The regulations make it an offence to send or read a text message from a mobile phone while driving a mechanically propelled vehicle. . .
These regulations apply to mobile phones which are not being held, i.e. to hands-free devices.
‘Text message’ in these regulations includes an SMS or MMS message, or an email.
‘MMS’ means a Multimedia Messaging Service which sends messages that include multimedia content between mobile or fixed numbers assigned in accordance with national numbering plans.
‘SMS’ means a Short Message Service text message, composed principally of alphabetical or numerical characters, capable of being sent between mobile or fixed numbers assigned in accordance with national numbering plans.
How is this new?
Legislation already in place makes it an offence to HOLD a mobile phone while driving.
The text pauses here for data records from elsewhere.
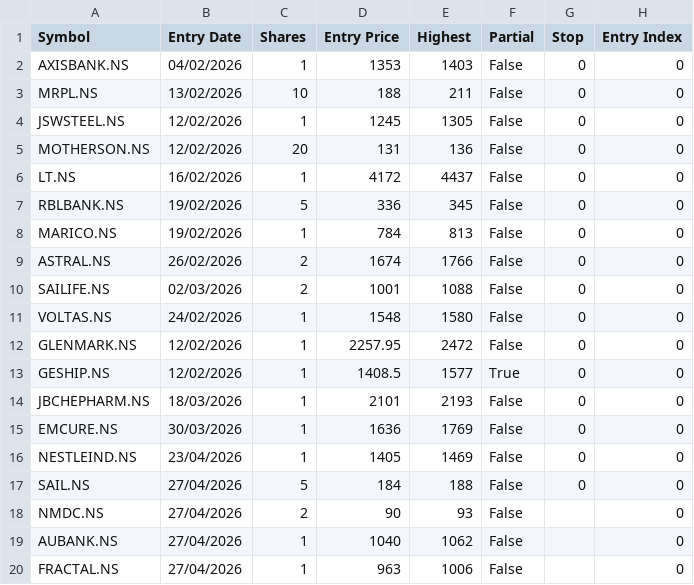
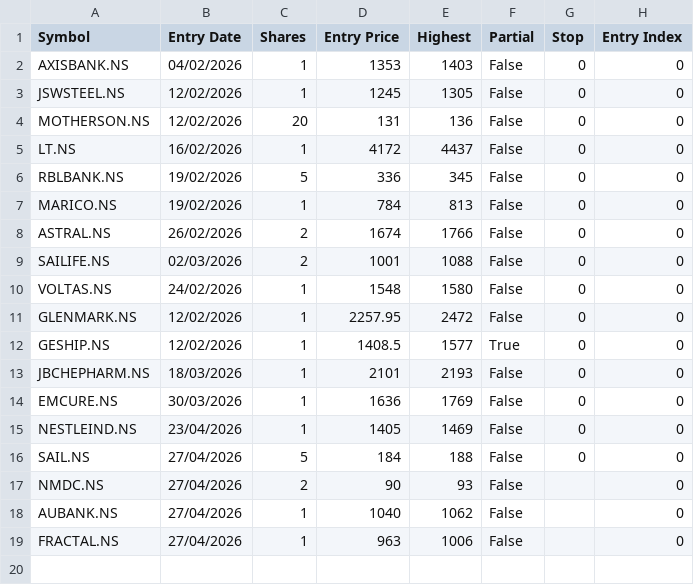
Before and after one commit to jyotisakhare/FVGCheck, a CSV file: minervini/positions.csv, drawn as a sheet.

Commit message:
sell MRPL

```diff
--- a/minervini/positions.csv
+++ b/minervini/positions.csv
@@ -2,3 +2,2 @@ Symbol,Entry Date,Shares,Entry Price,Highest,Partial,Stop,Entry Index
 AXISBANK.NS,04/02/2026,1,1353,1403,False,0,0
-MRPL.NS,13/02/2026,10,188,211,False,0,0
 JSWSTEEL.NS,12/02/2026,1,1245,1305,False,0,0
```
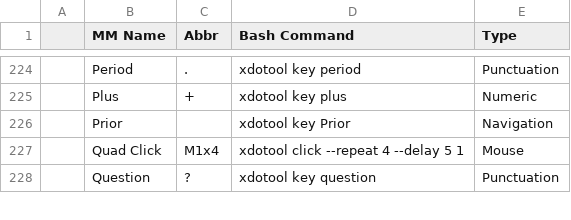
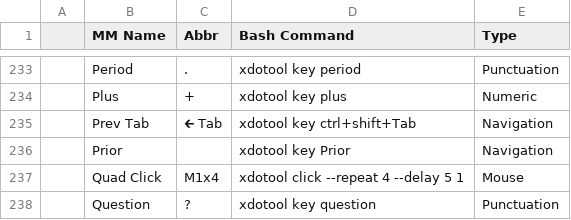
Before and after one commit to rinabella-gh/midi2action, a CSV file: Verify/Tab-Actions.csv, drawn as a sheet; only a part is shown, gaps mark what is left out; the diff covers the shown part only.

```diff
--- a/Verify/Tab-Actions.csv
+++ b/Verify/Tab-Actions.csv
@@ -225,2 +234,3 @@
 	Plus	+	xdotool key plus	Numeric
+	Prev Tab	🡰 Tab	xdotool key ctrl+shift+Tab	Navigation
 	Prior		xdotool key Prior	Navigation
```
Also changed, not shown: 9 added rows, 1 moved row and 2 edited cells elsewhere in this file, 6 other files.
Before now, the legislation has not applied to mobile phones NOT being held.
What do they NOT do?
Contrary to some misleading media reports, they do not make it an offence to speak via a hands-free device. Nor do they make it an offence to touch a button on a hand-free device in order to answer a phone call.
When do they come into effect?
1 May 2014
What is the Penalty?
From coming into effect of the regulations, they will be subject to the general penalty under section 102 of the Road Traffic Act 1961, as amended. This means that cases will come to court and, if convicted, the penalty will be:
- €1,000 maximum fine for a first offence
- €2,000 maximum fine for a second or subsequent offence
- €2,000 maximum fine and/or up to three months in prison for a third or subsequent offence within a twelve month period.
In the longer term, the offence under these regulations will be brought within the fixed charge offence/penalty point regime. This will require primary legislation, and will be included in the next Road Traffic Bill.
Why is this being done?
Evidence shows that driver distraction is one of the major risk factors in causing road traffic collisions. Reading text messages, and especially composing text messages, makes drivers take their eyes and minds off the road, and can create serious risks.
It is advised that drivers to be aware of all potential distractions, and not only those prohibited by law. Ultimately, careful driving is the responsibility of each individual when they are in charge of a vehicle.